Assignment
Check the lines of the listing below for the word "useSelector", and state only how many have it.
· · ·
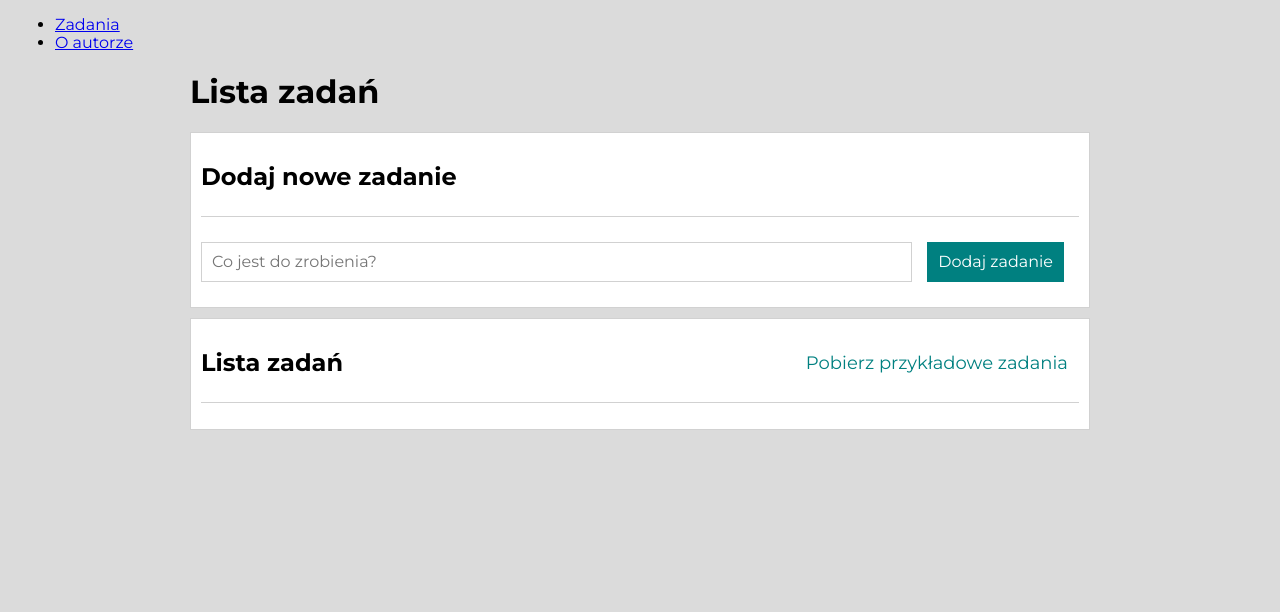
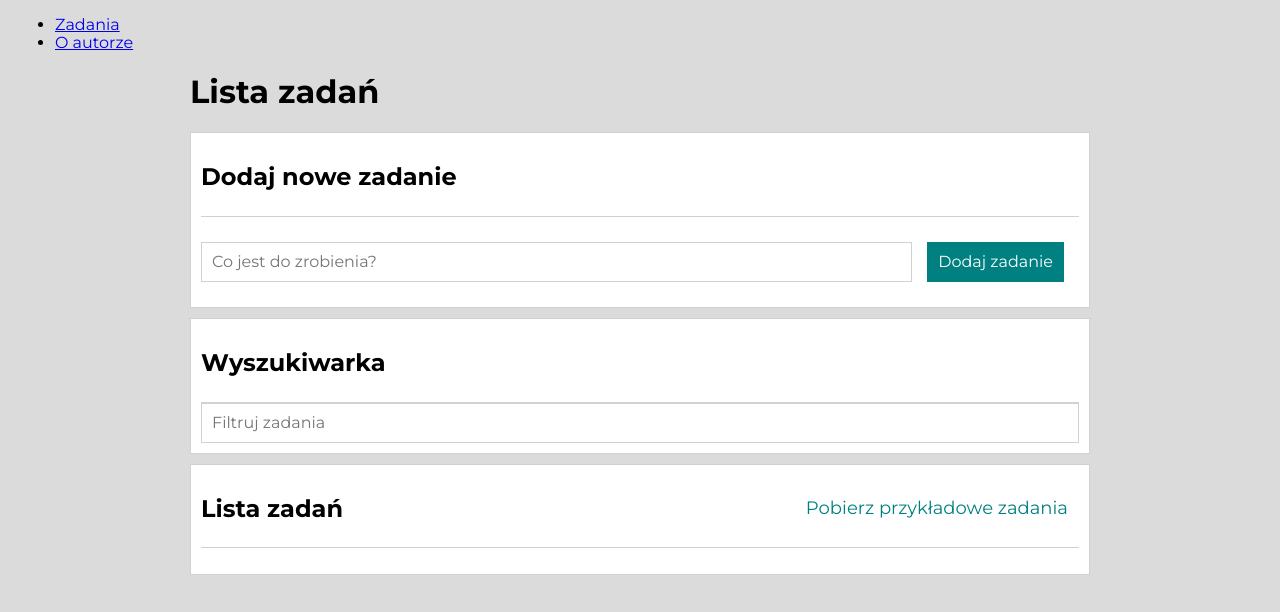
Before and after one commit to SzymonFrontDev/Todo-List-React, a React (Create React App) app: page /#/zadania in a window 1280 px wide. Shown: the top 612 px of the page. Built offline with nearby package versions, Linux system fonts and the light colour scheme; the HTML template or start-up script is replaced by a standard one.

Commit message:
task filter added

```diff
--- /dev/null
+++ b/src/features/tasks/Input/index.js
@@ -0,0 +1,7 @@
+import styled from "styled-components";
+
+
+export const Item = styled.input`
+    padding: 10px;
+    border: 1px solid rgb(209, 209, 209);
+`;
--- /dev/null
+++ b/src/features/tasks/TaskPage/searchQueryParamName.js
@@ -0,0 +1 @@
+export default "szukaj";
--- a/src/features/tasks/TasksPage/Form/index.js
+++ b/src/features/tasks/TasksPage/Form/index.js
@@ -1,8 +1,10 @@
 import React, { useState, useRef } from 'react';
 import { useDispatch } from 'react-redux';
 import { nanoid } from '@reduxjs/toolkit';
-import { Button, Content, Item } from "./styled";
+import { Button, Content } from "./styled";
 import { addTask } from '../../tasksSlice';
+import { Item } from '../../Input';
+
 
 const Form = () => {
   const [newTaskContent, setNewTaskContent] = useState("");
--- a/src/features/tasks/TasksPage/Form/styled.js
+++ b/src/features/tasks/TasksPage/Form/styled.js
@@ -31,8 +31,3 @@
     };
 
 `;
-
-export const Item = styled.input`
-    padding: 10px;
-    border: 1px solid rgb(209, 209, 209);
-`;
--- /dev/null
+++ b/src/features/tasks/TasksPage/Search/index.js
@@ -0,0 +1,33 @@
+import React from "react";
+import { useHistory, useLocation } from "react-router-dom";
+import { Item } from "../../Input";
+import searchQueryParamName from "../../TaskPage/searchQueryParamName";
+import { Wrapper } from "./style";
+
+export default () => {
+    const location = useLocation();
+    const history = useHistory();
+    const query = (new URLSearchParams(location.search)).get(searchQueryParamName);
+
+    const onInputChange = ({target}) => {
+        const searchParams = new URLSearchParams(location.search);
+
+        if(target.value.trim() === "") {
+            searchParams.delete(searchQueryParamName);
+        } else {
+            searchParams.set(searchQueryParamName, target.value);
+        }
+
+        history.push(`${location.pathname}?${searchParams.toString()}`);
+    }
+
+    return (
+   <Wrapper>
+            <Item
+            placeholder="Filtruj zadania"
+            value = {query || ""}
+            onChange={onInputChange}
+        />
+   </Wrapper>
+    );
+};
--- /dev/null
+++ b/src/features/tasks/TasksPage/Search/style.js
@@ -0,0 +1,6 @@
+import styled from "styled-components";
+
+export const Wrapper = styled.div`
+display:grid;
+grid-template-columns: 1fr
+`;
--- a/src/features/tasks/TasksPage/TaskList/index.js
+++ b/src/features/tasks/TasksPage/TaskList/index.js
@@ -1,11 +1,15 @@
 import React, { useState } from 'react';
-import { Link } from 'react-router-dom';
+import { Link, useLocation } from 'react-router-dom';
 import { useSelector, useDispatch } from 'react-redux';
-import { selectTasks, toggleTaskDone, removeTask, selectHideDone } from '../../tasksSlice';
+import { toggleTaskDone, removeTask, selectHideDone, selectTasksByQuery } from '../../tasksSlice';
 import { List, Item, Content, Button } from "./styled";
+import searchQueryParamName from '../../TaskPage/searchQueryParamName';
 
 const TaskList = () => {
-  const tasks = useSelector(selectTasks)
+  const location = useLocation();
+  const query = (new URLSearchParams(location.search)).get(searchQueryParamName);
+
+  const tasks = useSelector(state => selectTasksByQuery(state, query));
   const hideDone = useSelector(selectHideDone);
   const dispatch = useDispatch();
 
--- a/src/features/tasks/TasksPage/index.js
+++ b/src/features/tasks/TasksPage/index.js
@@ -7,15 +7,11 @@
 import Header from "../../../common/Header";
 import Container from "../../../common/Container";
 import { selectTasks } from '../../tasks/tasksSlice';
+import Search from './Search';
 
 
 function TasksPage() {
-
-  const { tasks } = useSelector(selectTasks);
-
-  useEffect(() => {
-    localStorage.setItem("tasks", JSON.stringify(tasks));
-  }, [tasks]);
+  const tasks = useSelector(selectTasks);
 
   return (
     <Container>
@@ -23,6 +19,10 @@
       <Section
         title="Dodaj nowe zadanie"
         body={<Form />}
+      />
+      <Section
+        title="Wyszukiwarka"
+        body={<Search />}
       />
       <Section
         title="Lista zadań"
--- a/src/features/tasks/taskLocalStorage.js
+++ b/src/features/tasks/taskLocalStorage.js
@@ -3,5 +3,5 @@
 export const saveTasksInLocalStorage = tasks =>
     localStorage.setItem(localStorageKey, JSON.stringify(tasks));
 
-    export const getTasksFromLocalStorage = () =>
+export const getTasksFromLocalStorage = () =>
     JSON.parse(localStorage.getItem(localStorageKey)) || [];
--- a/src/features/tasks/tasksSlice.js
+++ b/src/features/tasks/tasksSlice.js
@@ -54,4 +54,14 @@
 export const getTaskById = (state, taskId) =>
     selectTasks(state).find(({ id }) => id === taskId);
 
+export const selectTasksByQuery = (state, query) => {
+    const tasks = selectTasks(state);
+
+    if (!query || query.trim() === "") {
+        return tasks;
+    }
+    return tasks.filter(({ content }) =>
+        content.toUpperCase().includes(query.trim().toUpperCase()))
+}
+
 export default tasksSlice.reducer;
```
· · ·
Written response
6